You may want to journal your thoughts on a daily basis. There are several online apps such as Thought Diary for Android. Etc. I keep Thought Diary on my phone and when I become aware of a negative thought or feeling I make an entry in my Diary.
You can enter as much or as little as you want. Make sure it’s enough for later evaluation. It’s best if you can write down the whole thought, like, “I’m not wanted”, “I’m not good enough”, “You’re right, I’m wrong”, “I can’t do anything right” then expound on it later.
- When I evaluate my thoughts, I realize that I need the most attention with the following Negative Heart Belief, as listed above…
- When I evaluate my Negative Heart Belief, I see that they have caused me to believe these things about myself…
- When I evaluate what I believe about myself, I see that these Negative Heart Beliefs cause me to behave in this way…
- When I listen to the language I use in conversations, I see that my language is affected by my Negative Heart Beliefs in this way…
- I realize my Negative Heart Beliefs are negatively affecting how I treat myself in these ways…
Access the rest of the questions here.
Make a list of your negative thoughts. Find the opposite for each negative thought.
- People need to change for me to be happy.
- I worry about everything.
- I’m always wrong.
Conclusion — Power For Change
During each day take some time to relax and allow yourself to believe that you have the God-given power within you to make the necessary changes. You have the power within to exchange your Negative Heart Beliefs for Positive Heart Beliefs.
You have the power within to exchange the Critical Inner Voice for a Positive-Encouraging Inner Voice. Your Critical Inner Voice does not need to hold you hostage.
You can’t make the necessary change by executing “will power.” You have to exchange the Negative Heart Beliefs for Positive Heart Beliefs.
At first, take just a few seconds to imagine your new life. Accept it as true. Don’t fight it. Begin to feel it. The important thing is to begin feeling what it’s like to be empowered and not victimized. It will get easier.
Also, as I have recommended before when you have a negative thought or feelings or behavior, DO THE OPPOSITE. So, when negative belief’s and feelings pop into your mind, you change it to the opposite thought which will begin to allow you to feel the opposite feeling, and thereby, facilitate the opposite behavior. For example:
“No, I am not thinking that I am thinking about my spouse and how much I love them and about God’s grace to me.”
“No, I am not thinking that I am thinking about how God is my supply. We have more than enough.
“No, I am not thinking that I am so blessed to have this job.”
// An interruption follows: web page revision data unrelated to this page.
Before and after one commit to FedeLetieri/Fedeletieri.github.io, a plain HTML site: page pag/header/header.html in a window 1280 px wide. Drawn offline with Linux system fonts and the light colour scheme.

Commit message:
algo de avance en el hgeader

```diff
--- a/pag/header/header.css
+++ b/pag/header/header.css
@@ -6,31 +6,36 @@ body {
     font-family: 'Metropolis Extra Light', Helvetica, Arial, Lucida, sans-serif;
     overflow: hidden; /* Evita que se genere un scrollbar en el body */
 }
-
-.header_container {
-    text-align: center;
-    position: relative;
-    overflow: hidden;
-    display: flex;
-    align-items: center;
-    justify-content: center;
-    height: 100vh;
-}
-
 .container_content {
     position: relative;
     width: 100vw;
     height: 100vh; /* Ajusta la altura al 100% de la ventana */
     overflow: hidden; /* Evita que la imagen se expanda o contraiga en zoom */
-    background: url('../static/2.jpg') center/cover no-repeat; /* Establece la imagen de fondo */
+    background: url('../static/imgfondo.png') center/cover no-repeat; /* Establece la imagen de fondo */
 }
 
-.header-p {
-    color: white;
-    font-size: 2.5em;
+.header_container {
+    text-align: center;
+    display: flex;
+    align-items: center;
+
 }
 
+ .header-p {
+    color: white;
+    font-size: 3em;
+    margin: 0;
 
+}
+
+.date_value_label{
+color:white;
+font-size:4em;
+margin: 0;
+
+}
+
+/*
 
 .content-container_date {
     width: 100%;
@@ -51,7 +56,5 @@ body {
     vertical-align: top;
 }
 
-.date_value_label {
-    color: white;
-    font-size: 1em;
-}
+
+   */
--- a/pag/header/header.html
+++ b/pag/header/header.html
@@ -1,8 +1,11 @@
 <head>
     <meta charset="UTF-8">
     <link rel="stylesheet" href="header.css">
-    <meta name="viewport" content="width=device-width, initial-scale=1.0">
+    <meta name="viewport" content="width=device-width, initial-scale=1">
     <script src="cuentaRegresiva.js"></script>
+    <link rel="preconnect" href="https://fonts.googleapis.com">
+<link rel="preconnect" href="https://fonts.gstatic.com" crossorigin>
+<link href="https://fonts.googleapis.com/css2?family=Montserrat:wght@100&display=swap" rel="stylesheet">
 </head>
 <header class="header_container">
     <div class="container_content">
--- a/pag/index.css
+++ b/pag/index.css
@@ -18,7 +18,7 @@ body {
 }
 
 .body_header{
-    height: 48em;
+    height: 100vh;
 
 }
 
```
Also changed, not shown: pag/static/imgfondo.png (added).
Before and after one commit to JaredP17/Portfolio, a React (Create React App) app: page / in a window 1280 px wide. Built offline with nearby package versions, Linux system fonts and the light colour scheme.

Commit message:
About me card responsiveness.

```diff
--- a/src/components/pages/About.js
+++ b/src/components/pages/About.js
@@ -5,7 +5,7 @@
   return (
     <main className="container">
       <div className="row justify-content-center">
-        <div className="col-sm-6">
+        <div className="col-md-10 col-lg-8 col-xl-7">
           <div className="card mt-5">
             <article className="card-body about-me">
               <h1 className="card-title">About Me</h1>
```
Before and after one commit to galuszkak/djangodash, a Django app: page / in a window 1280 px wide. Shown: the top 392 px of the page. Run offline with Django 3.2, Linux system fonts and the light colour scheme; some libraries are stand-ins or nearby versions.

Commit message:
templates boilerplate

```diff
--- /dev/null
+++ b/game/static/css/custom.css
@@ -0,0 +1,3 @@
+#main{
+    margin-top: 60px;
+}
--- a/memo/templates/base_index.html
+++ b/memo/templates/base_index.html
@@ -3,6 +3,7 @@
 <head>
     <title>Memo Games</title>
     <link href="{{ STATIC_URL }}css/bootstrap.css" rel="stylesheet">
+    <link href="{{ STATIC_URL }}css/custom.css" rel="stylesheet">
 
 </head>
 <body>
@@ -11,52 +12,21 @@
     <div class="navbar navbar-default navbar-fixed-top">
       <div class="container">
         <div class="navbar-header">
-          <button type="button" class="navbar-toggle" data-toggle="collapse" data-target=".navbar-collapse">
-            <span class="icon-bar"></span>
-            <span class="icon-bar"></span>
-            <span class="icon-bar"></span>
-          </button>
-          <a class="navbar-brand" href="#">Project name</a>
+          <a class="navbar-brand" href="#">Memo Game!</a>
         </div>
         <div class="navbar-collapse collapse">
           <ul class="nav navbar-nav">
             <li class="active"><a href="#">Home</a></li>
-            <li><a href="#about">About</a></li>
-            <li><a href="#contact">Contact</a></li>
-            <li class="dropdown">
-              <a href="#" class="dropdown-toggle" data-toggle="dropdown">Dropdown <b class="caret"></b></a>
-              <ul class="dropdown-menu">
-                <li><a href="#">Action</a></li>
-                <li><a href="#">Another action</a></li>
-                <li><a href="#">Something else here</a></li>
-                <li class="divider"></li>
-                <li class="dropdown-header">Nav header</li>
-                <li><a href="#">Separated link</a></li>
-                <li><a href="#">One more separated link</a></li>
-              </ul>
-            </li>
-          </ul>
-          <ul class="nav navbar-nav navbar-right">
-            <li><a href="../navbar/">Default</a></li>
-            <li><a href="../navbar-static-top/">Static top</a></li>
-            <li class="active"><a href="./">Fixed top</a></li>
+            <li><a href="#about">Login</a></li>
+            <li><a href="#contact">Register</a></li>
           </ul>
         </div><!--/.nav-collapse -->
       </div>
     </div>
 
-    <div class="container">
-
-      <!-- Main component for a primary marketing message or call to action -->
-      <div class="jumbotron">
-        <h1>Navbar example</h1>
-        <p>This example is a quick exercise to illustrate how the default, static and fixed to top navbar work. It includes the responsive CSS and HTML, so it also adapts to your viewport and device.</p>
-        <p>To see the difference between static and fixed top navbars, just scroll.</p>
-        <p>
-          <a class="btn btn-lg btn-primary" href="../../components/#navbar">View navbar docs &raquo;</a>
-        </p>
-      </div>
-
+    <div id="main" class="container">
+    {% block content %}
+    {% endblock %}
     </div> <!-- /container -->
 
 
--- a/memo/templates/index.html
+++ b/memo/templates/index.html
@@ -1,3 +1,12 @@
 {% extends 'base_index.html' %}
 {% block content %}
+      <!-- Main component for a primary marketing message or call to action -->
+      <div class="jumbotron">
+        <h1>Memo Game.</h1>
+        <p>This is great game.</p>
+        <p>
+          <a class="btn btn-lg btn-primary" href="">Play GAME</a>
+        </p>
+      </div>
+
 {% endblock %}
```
“No, I am not thinking that I know, with God’s help, that I can make this business successful.”
Get the point!!! You can do this.
“No, I am not thinking that I am so blessed to have the family I have.”
Originally published at http://www.denawarfield.com on August 3, 2019.